The clientele for bingo differs in the UK and USA. In the USA, bingo is played in casinos or Native American-run establishments that have licenses, whereas, in the UK, bingo games can be found more casually. Private parties, community groups, and church halls have been known to run bingo games. British bingo features 90 balls, with cards featuring numbers of each set of 10 laid out in nine columns. The American version features 75 balls instead. Anecdotally, Americans play more competitively, sometimes furiously dabbing multiple sheets, while the Brits who play in church halls are often teased for bringing their dabbers from home.
The British version of the game was played extensively by the forces and was a popular game that was easy to set up and run and could account for the vast amount of people who wanted to play. In America, it was known as ‘beano’ because of the beans that were used to mark off the numbers. A toy salesman, Edwin Lowe (who alsocreated Yahtzee), overheard someone’s malapropism of calling out ‘bingo’ when they won, so decided to create sets and sell them using this name. The American version has the letters BINGO spelled out across the header and the numbers that win should correspond to these letters.
When the numbers are being called out, they are heavily slanted towards the Brits. For example, bingo numbers are often based around rhyming couplets – similar to Cockney rhyming slang – that focus on Britain, such as cup of tea (3), Boris’s den (10 – changed according to the current resident of 10 Downing Street), Danny La Rue (42), Brighton Line (59), and Torquay in Devon (87). These rhymes often have a British perspective and go all the way up to 90, which wouldn’t exist in American games. The fact that British bingo utilizes comedic rhymes attests to the more laidback nature of playing the game. There is time to reflect on the comedy of the rhymes without just moving on to the next number being called.
Essentially, the difference between American and British bingo is minimal. Playing one version means you are adept at playing the other version.
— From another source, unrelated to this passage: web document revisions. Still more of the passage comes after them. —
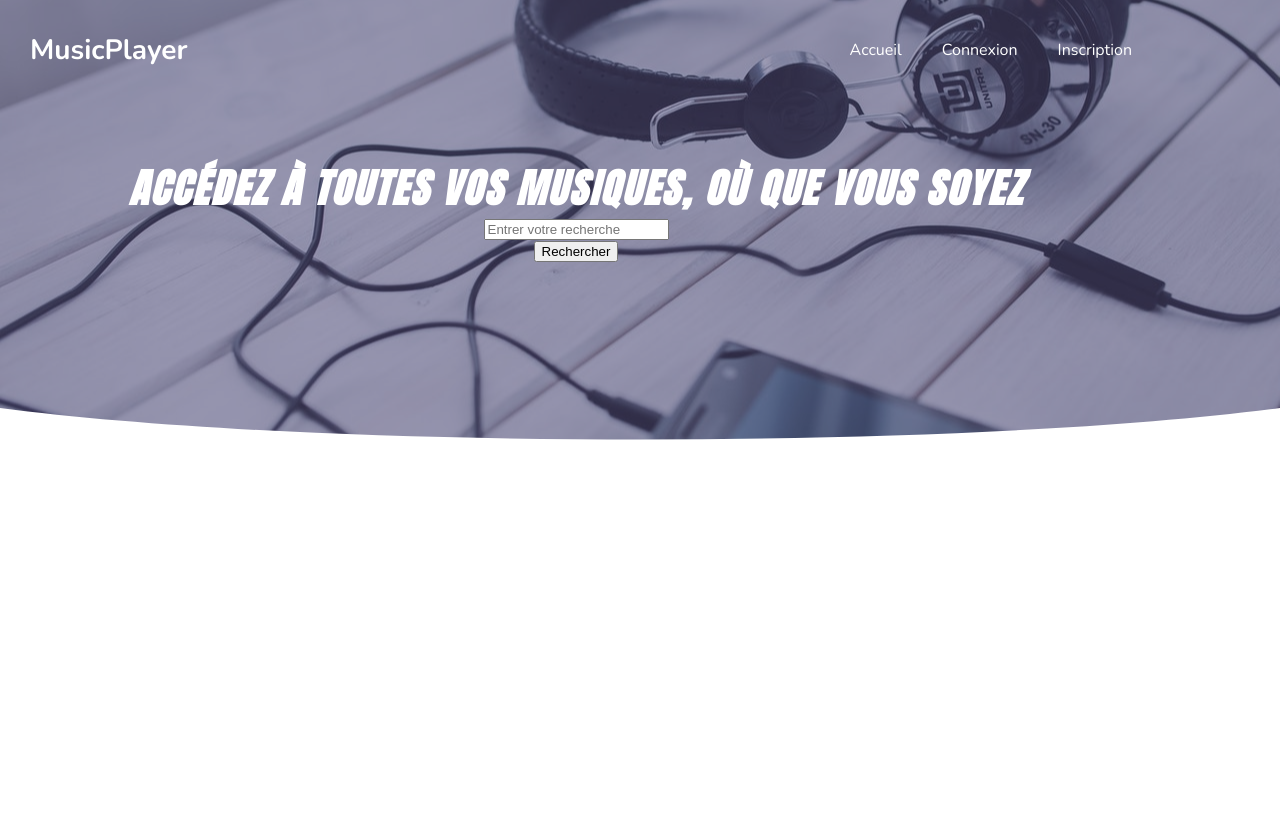
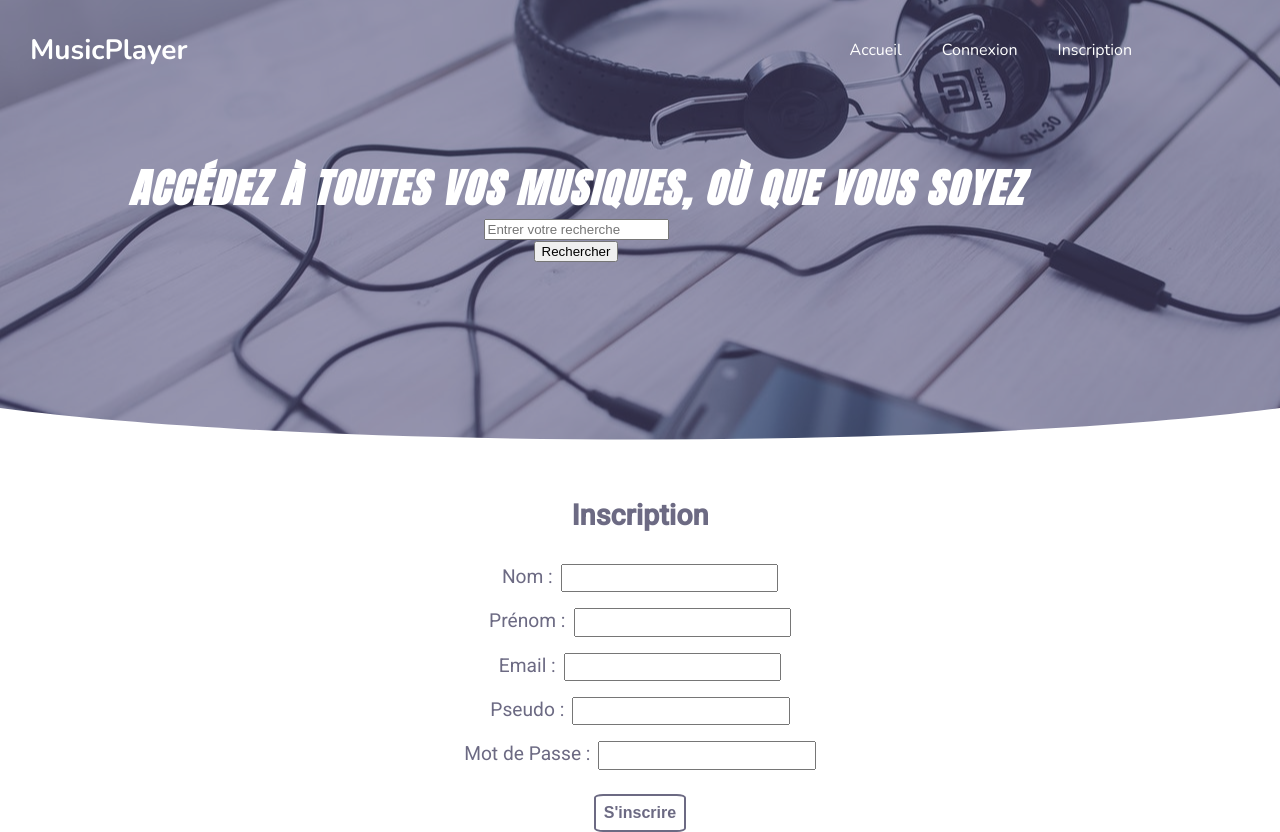
Before and after one commit to DavidSaniez/app-itunes, an Angular app: page /inscription in a window 1280 px wide. Before the commit this address led to /. Before the commit the page ends 800 px from the top, so only its background shows below. Built offline with nearby package versions, Linux system fonts and the light colour scheme; a web font is replaced by a local one.

Commit message:
create formulaire-inscription component et add routing

```diff
--- a/src/app/app-routing.module.ts
+++ b/src/app/app-routing.module.ts
@@ -1,9 +1,11 @@
 import { NgModule } from '@angular/core';
 import { Routes, RouterModule } from '@angular/router';
+import { FormulaireInscriptionComponent } from './formulaire-inscription/formulaire-inscription.component';
 import { SearchComponent } from './search/search.component';
 
 const routes: Routes = [
-  {path: 'search', component: SearchComponent}
+  {path: 'search', component: SearchComponent},
+  {path: 'inscription', component: FormulaireInscriptionComponent}
 ];
 
 @NgModule({
--- a/src/app/app.component.html
+++ b/src/app/app.component.html
@@ -1 +1,2 @@
 <app-header></app-header>
+<router-outlet></router-outlet>
--- /dev/null
+++ b/src/app/formulaire-inscription/formulaire-inscription.component.html
@@ -0,0 +1,26 @@
+<form [formGroup]="user" (ngSubmit)="onSubmit()">
+    <h2>Inscription</h2>
+    <div class="form_wrapper">
+        <div class="form_item">
+            <label>Nom :</label>
+            <input type="text" formControlName="nom">
+        </div>
+        <div class="form_item">
+            <label>Prénom :</label>
+            <input type="text" formControlName="prenom">
+        </div>
+        <div class="form_item">
+            <label>Email :</label>
+            <input type="email" formControlName="email">
+        </div>
+        <div class="form_item">
+            <label>Pseudo :</label>
+            <input type="text" formControlName="pseudo">
+        </div>
+        <div class="form_item">
+            <label>Mot de Passe :</label>
+            <input type="password" formControlName="password">
+        </div>
+    </div>
+    <button type="submit">S'inscrire</button>
+</form>
--- /dev/null
+++ b/src/app/formulaire-inscription/formulaire-inscription.component.scss
@@ -0,0 +1,42 @@
+form {
+    color: rgb(108, 106, 131);
+    margin-top: 3rem;
+    text-align: center;
+    font-size: 1.2rem;
+
+    .form_wrapper {
+        display: flex;
+        flex-flow: column;
+    }
+
+    .form_item {
+        padding: 0.5rem;
+
+        input {
+            padding: 0.2rem;
+            margin-left: 0.5rem;
+            font-size: 1rem;
+        }
+    }
+
+    button {
+        margin-top: 1rem;
+        padding: 0.5rem;
+        font-size: 1rem;
+        background-color: transparent;
+        border-radius: 10%;
+        border: 0.15rem solid rgb(108, 106, 131);
+        color: rgb(108, 106, 131);
+        font-weight: bold;
+    }
+
+    button:hover {
+        color: white;
+        background-color:rgb(108, 106, 131);
+        font-weight: bold;
+    }
+
+    button:focus {
+        outline: none;
+    }
+}
--- /dev/null
+++ b/src/app/formulaire-inscription/formulaire-inscription.component.ts
@@ -0,0 +1,31 @@
+import { Component, OnInit } from '@angular/core';
+import { FormBuilder, FormControl, FormGroup } from '@angular/forms';
+
+@Component({
+  selector: 'app-formulaire-inscription',
+  templateUrl: './formulaire-inscription.component.html',
+  styleUrls: ['./formulaire-inscription.component.scss']
+})
+export class FormulaireInscriptionComponent implements OnInit {
+
+  user: FormGroup;
+  usersList: Object[] = [];
+
+  constructor(private fb: FormBuilder) { }
+
+  ngOnInit(): void {
+    this.user = this.fb.group({
+      prenom: new FormControl(''),
+      nom: new FormControl(''),
+      email: new FormControl(''),
+      pseudo: new FormControl(''),
+      password: new FormControl(''),
+    })
+  }
+
+  onSubmit(): void {
+    this.usersList.push(this.user.value)
+    console.table(this.usersList)
+  }
+
+}
--- a/src/app/header/header.component.html
+++ b/src/app/header/header.component.html
@@ -16,8 +16,8 @@
             </div>
             <div class="header_navbar_menu">
                 <a class="header_navbar_menu_link" routerLink="/">Accueil</a>
-                <a class="header_navbar_menu_link cursor" routerLink="/">Connexion</a>
-                <a class="header_navbar_menu_link cursor" routerLink="/">Inscription</a>
+                <a class="header_navbar_menu_link" routerLink="/">Connexion</a>
+                <a class="header_navbar_menu_link" routerLink="/inscription">Inscription</a>
             </div>
         </nav>
 
```
Also changed, not shown: src/app/app.module.ts (+5 -2 lines).
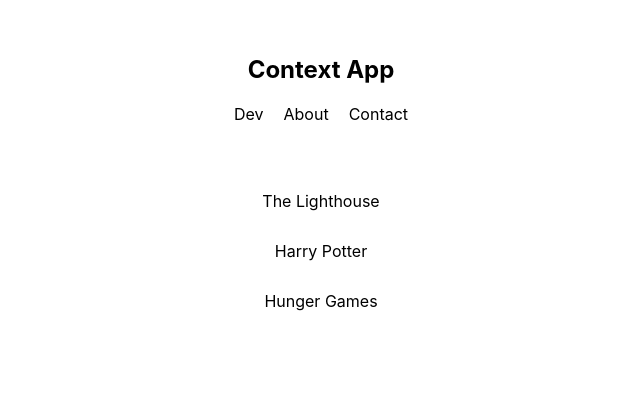
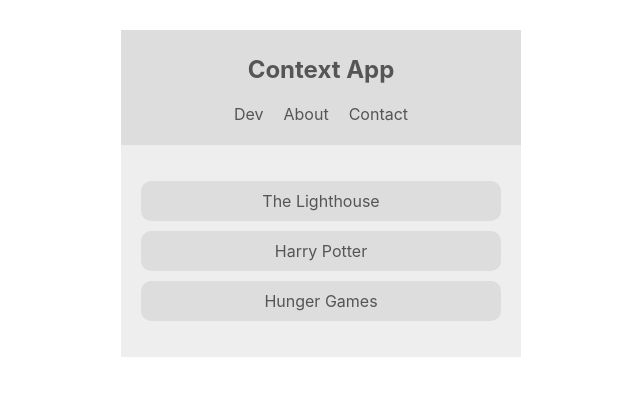
Before and after one commit to Rrrricky/react-context-hooks, a React (Create React App) app: page / in a window 1280 px wide. Shown: the top 396 px of the page, without its empty margins (319-959 px from the left). Built offline with nearby package versions, Linux system fonts and the light colour scheme.

Commit message:
Use contextType to consume context

```diff
--- a/src/components/BookList.js
+++ b/src/components/BookList.js
@@ -1,13 +1,17 @@
 import React from 'react'
+import { ThemeContext } from "../contexts/ThemeContext"
 
 class BookList extends React.Component {
+  static contextType = ThemeContext // Set this static property to...
   render() {
+    const { isLightTheme, light, dark } = this.context // ...get values though this.context
+    const theme = isLightTheme ? light : dark
     return (
-      <div className="book-list">
+      <div className="book-list" style={{ background: theme.bg, color: theme.syntax }}>
         <ul>
-          <li>The Lighthouse</li>
-          <li>Harry Potter</li>
-          <li>Hunger Games</li>
+          <li style={{ background: theme.ui }}>The Lighthouse</li>
+          <li style={{ background: theme.ui }}>Harry Potter</li>
+          <li style={{ background: theme.ui }}>Hunger Games</li>
         </ul>
       </div>
     )
--- a/src/components/Navbar.js
+++ b/src/components/Navbar.js
@@ -1,9 +1,13 @@
 import React from 'react'
+import { ThemeContext } from "../contexts/ThemeContext"
 
 class Navbar extends React.Component {
+  static contextType = ThemeContext // Use contextType for passing data to this component (go up in the tree to get the first provider)
   render() {
+    const {isLightTheme, light, dark} = this.context
+    const theme = isLightTheme ? light : dark
     return (
-      <nav>
+      <nav style={{ background: theme.ui, color: theme.syntax }}>
         <h1>Context App</h1>
         <ul>
           <li>Dev</li>
```
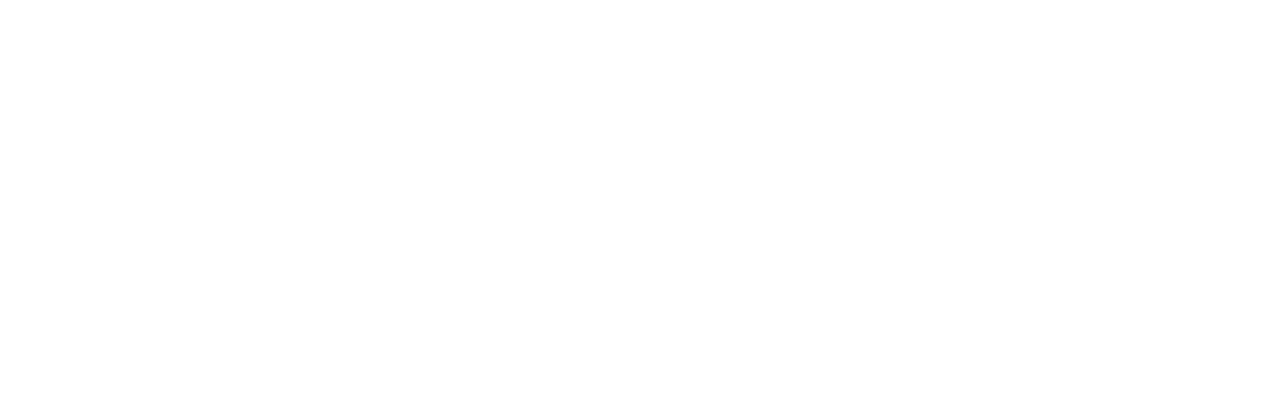
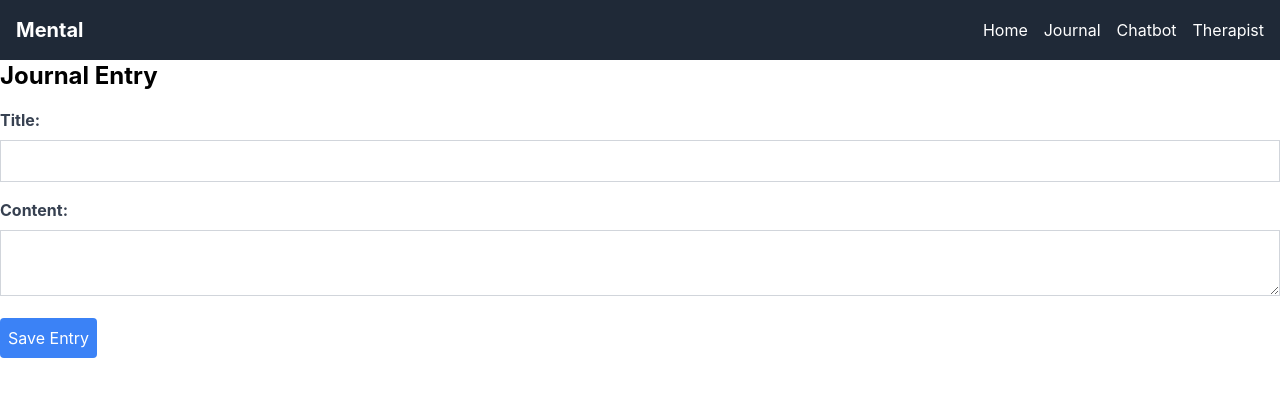
Before and after one commit to Deval1807/Mental-Health-Support, a React (Create React App) app: page /journal in a window 1280 px wide. Before the commit this address had no page. Shown: the top 396 px of the page. Built offline with nearby package versions, Linux system fonts and the light colour scheme; the HTML template or start-up script is replaced by a standard one.

Commit message:
Added user page

```diff
--- a/src/App.js
+++ b/src/App.js
@@ -2,11 +2,16 @@
 import './App.css';
 
 import HomePage from './pages/HomePage';
+import UserHomePage from './pages/UserHome';
+import JournalEntry from './pages/JournalEntry';
 
 function App() {
   return (
     <Routes>
       <Route path='/' element={<HomePage />}></Route>
+      <Route path='/user' element={<UserHomePage />}></Route>
+      {/* <Route path='/therapis' element={<HomePage />}></Route> */}
+      <Route path='/journal' element={<JournalEntry />}></Route>
     </Routes>
   );
 }
--- /dev/null
+++ b/src/components/navbar.js
@@ -0,0 +1,45 @@
+import React from 'react';
+import { NavLink } from "react-router-dom";
+
+const Navbar = () => {
+  return (
+    <nav className="bg-gray-800 p-4">
+      <div className="container mx-auto flex justify-between items-center">
+        <div className="text-white font-bold text-xl">Mental</div>
+
+        <ul className="flex space-x-4">
+          <li>
+            <a href="#" className="text-white hover:text-gray-300">
+                <NavLink to="/user" className="nav-link">
+                    Home
+                </NavLink>
+            </a>
+          </li>
+          <li>
+            <a href="#" className="text-white hover:text-gray-300">
+                <NavLink to="/journal" className="nav-link">
+                    Journal
+                </NavLink>
+            </a>
+          </li>
+          <li>
+            <a href="#" className="text-white hover:text-gray-300">
+                <NavLink to="/" className="nav-link">
+                    Chatbot
+                </NavLink>
+            </a>
+          </li>
+          <li>
+            <a href="#" className="text-white hover:text-gray-300">
+                <NavLink to="/" className="nav-link">
+                    Therapist
+                </NavLink>
+            </a>
+          </li>
+        </ul>
+      </div>
+    </nav>
+  );
+};
+
+export default Navbar;
--- /dev/null
+++ b/src/pages/JournalEntry.js
@@ -0,0 +1,68 @@
+// JournalEntry.js
+
+import React, { useState } from 'react';
+
+import Navbar from '../components/navbar';
+
+const JournalEntry = () => {
+  const [title, setTitle] = useState('');
+  const [content, setContent] = useState('');
+
+  const handleTitleChange = (e) => {
+    setTitle(e.target.value);
+  };
+
+  const handleContentChange = (e) => {
+    setContent(e.target.value);
+  };
+
+  const handleSubmit = (e) => {
+    e.preventDefault();
+
+    // You can handle the submission logic here, like storing the entry in a database.
+    console.log('Title:', title);
+    console.log('Content:', content);
+
+    // Reset the form after submission
+    setTitle('');
+    setContent('');
+  };
+
+  return (
+    <div>
+      <Navbar />
+      <h2 className="text-2xl font-bold mb-4">Journal Entry</h2>
+      <form onSubmit={handleSubmit}>
+        <label htmlFor="title" className="block text-gray-700 font-bold mb-2">
+          Title:
+        </label>
+        <input
+          type="text"
+          id="title"
+          className="border border-gray-300 p-2 mb-4 w-full"
+          value={title}
+          onChange={handleTitleChange}
+        />
+
+        <label htmlFor="content" className="block text-gray-700 font-bold mb-2">
+          Content:
+        </label>
+        <textarea
+          id="content"
+          className="border border-gray-300 p-2 mb-4 w-full"
+          value={content}
+          onChange={handleContentChange}
+        />
+
+        <button
+          type="submit"
+          className="bg-blue-500 text-white p-2 rounded hover:bg-blue-600"
+        >
+          Save Entry
+        </button>
+      </form>
+    </div>
+  );
+};
+
+export default JournalEntry;
--- a/src/pages/UserHome.js
+++ b/src/pages/UserHome.js
@@ -0,0 +1,19 @@
+import React from 'react'
+
+import Navbar from '../components/navbar'
+
+export default function UserHome() {
+  return (
+    <>
+    <div>
+        <Navbar />
+    </div>
+    <div>
+        Community
+    </div>
+    <div>
+        Footer
+    </div>
+    </>
+  )
+}
```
The nuances of the game may take some getting used to, but both versions of the game focus on the same gameplay that explains bingo’s wide appeal.